The CEOs of Johnson and Johnson and Eli Lilly and Company are among those praising the Asia-Pacific Economic Cooperation (APEC) forum for its progress in addressing Non-Communicable Diseases (NCDs) and regulatory convergence, both components of a six-point “Action Plan” for stimulating economic growth by making better health a priority.
The Action Plan was presented by leaders from Pharmaceutical Research and Manufacturers of America (PhRMA), the Advanced Medical Technology Association (AdvaMed) and the Biotechnology Industry Organization (BIO) at last week's APEC Summit in Hawaii. The plan asks government and business in APEC economies to take six critical and specific steps to improve health and economic growth in the region:

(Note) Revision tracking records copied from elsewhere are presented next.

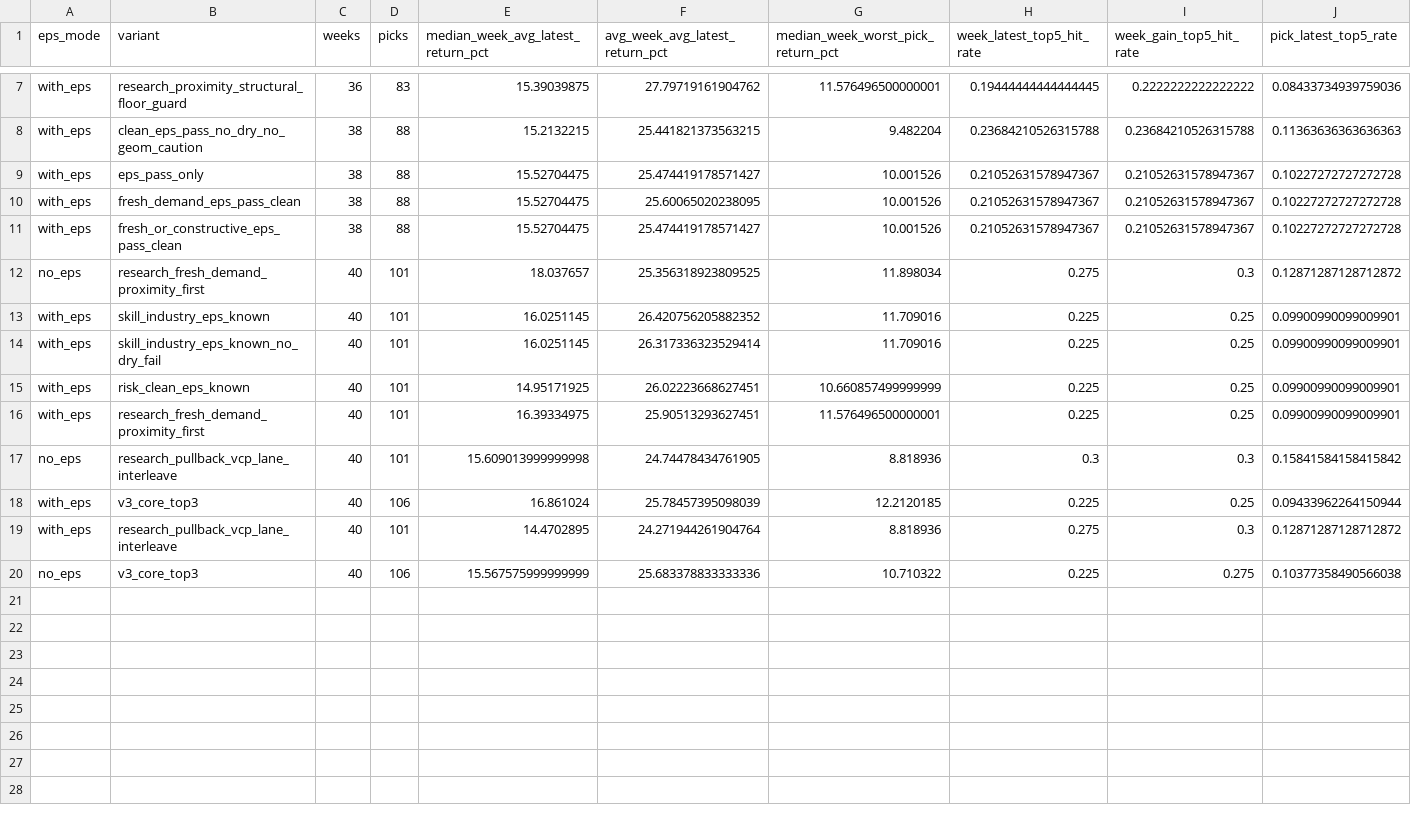
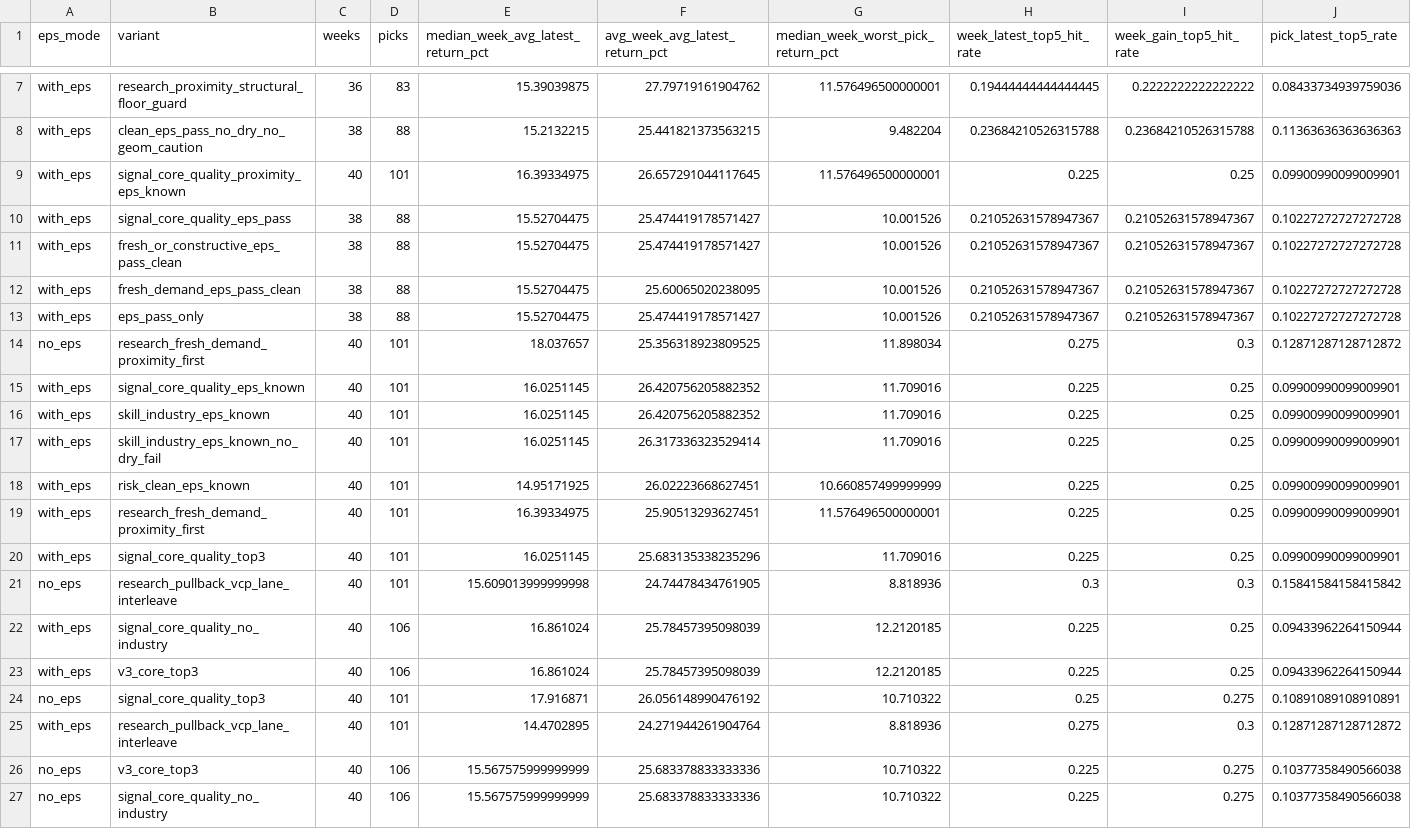
Before and after one commit to githhhh/Yfinance_data, a CSV file: backtest/ibd_weekly_signal_oracle_eval/combined_variant_summary.csv, drawn as a sheet; only a part is shown, gaps mark what is left out; rows hold the shown columns only; the diff names each change by its address in the sheet, - before the commit and + after, or states it on an @@ line.

```diff
--- a/backtest/ibd_weekly_signal_oracle_eval/combined_variant_summary.csv
+++ b/backtest/ibd_weekly_signal_oracle_eval/combined_variant_summary.csv
+row 9: with_eps | signal_core_quality_proximity_eps_known | 40 | 101 | 16.39334975 | 26.657291044117645 | 11.576496500000001 | 0.225 | 0.25 | 0.09900990099009901
+row 10: with_eps | signal_core_quality_eps_pass | 38 | 88 | 15.52704475 | 25.474419178571427 | 10.001526 | 0.21052631578947367 | 0.21052631578947367 | 0.10227272727272728
@@ row 10 moved to row 12: with_eps @@
+row 15: with_eps | signal_core_quality_eps_known | 40 | 101 | 16.0251145 | 26.420756205882352 | 11.709016 | 0.225 | 0.25 | 0.09900990099009901
+row 20: with_eps | signal_core_quality_top3 | 40 | 101 | 16.0251145 | 25.683135338235296 | 11.709016 | 0.225 | 0.25 | 0.09900990099009901
+row 22: with_eps | signal_core_quality_no_industry | 40 | 106 | 16.861024 | 25.78457395098039 | 12.2120185 | 0.225 | 0.25 | 0.09433962264150944
+row 24: no_eps | signal_core_quality_top3 | 40 | 101 | 17.916871 | 26.056148990476192 | 10.710322 | 0.25 | 0.275 | 0.10891089108910891
+row 27: no_eps | signal_core_quality_no_industry | 40 | 106 | 15.567575999999999 | 25.683378833333336 | 10.710322 | 0.225 | 0.275 | 0.10377358490566038
```
Also changed, not shown: backtest/rd_agent_research_bench/output/backtrader_decision_matrix.csv, backtest/rd_agent_research_bench/output/backtrader_summary.csv, 28 other files.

• Redefine Health: Recognize health is not just a social good, but as a source of sustainable economic growth and competitive advantage that can help jump start languishing economies.
• Encourage Innovation: Create conditions that foster the right kinds of innovation for APEC economies – from high tech marvels to low cost solutions.
• Reduce Regulatory Burdens: Reduce regulatory complexity and harmonize regulation across economies so health innovations get to people sooner and with less cost.
• Transparency: Make health care reform a more transparent process across economies, enabling the best ideas to compete openly.
• Compliance and Anti-corruption: Reduce cost in the system by enhancing compliance with high ethical standards and reducing opportunities for corruption.
• Free Trade: Expand free trade across the region and social partnerships that sustainably meet the needs of the region's people.
William C. Weldon, chairman and CEO, Johnson & Johnson, commended the APEC plan to reduce the economic burden of non-communicable diseases (NCDs), a set of principles which will guide APEC economies as they implement new programs and initiatives to prevent and mitigate the economic impact of rising rates of chronic disease.
“We urge the APEC economies to implement the ideas contained in the NCD action plan, which will help reduce the economic burden of non-communicable, chronic, disease,” said Weldon. “This work will take the leadership of the APEC governments, NGO's, and the private sector. Industry is ready to play a role through public-private partnerships and other approaches.”
John C. Lechleiter, PhD, chairman, president, and CEO, Eli Lilly and Company, applauded the efforts of APEC members for approving a landmark strategic framework to achieve regulatory convergence of medical products by the year 2020. Regulatory convergence is a process whereby regulatory requirements across economies become more similar or aligned over time as a result of the gradual adoption of internationally recognized standards and procedures. Convergence will ultimately ensure more timely access by patients to medical products and advances in public health.
“APEC is to be congratulated on the endorsement of the strategic framework to achieve regulatory convergence of medical products by the year 2020,” said Lechleiter. “This is a landmark achievement. I don't know of any other intergovernmental organization of this nature where regulators have come together with the private sector to work on aligning regulatory systems in this way.”
Both leaders encouraged APEC to continue working with the private sector and non-governmental stakeholders on building capacity within APEC economies to ensure achievement of the regulatory goal by 2020. The Government of Canada was recognized for leading the initiative, which will generate benefits for the entire APEC region, including Australia, China, Japan, and the United States.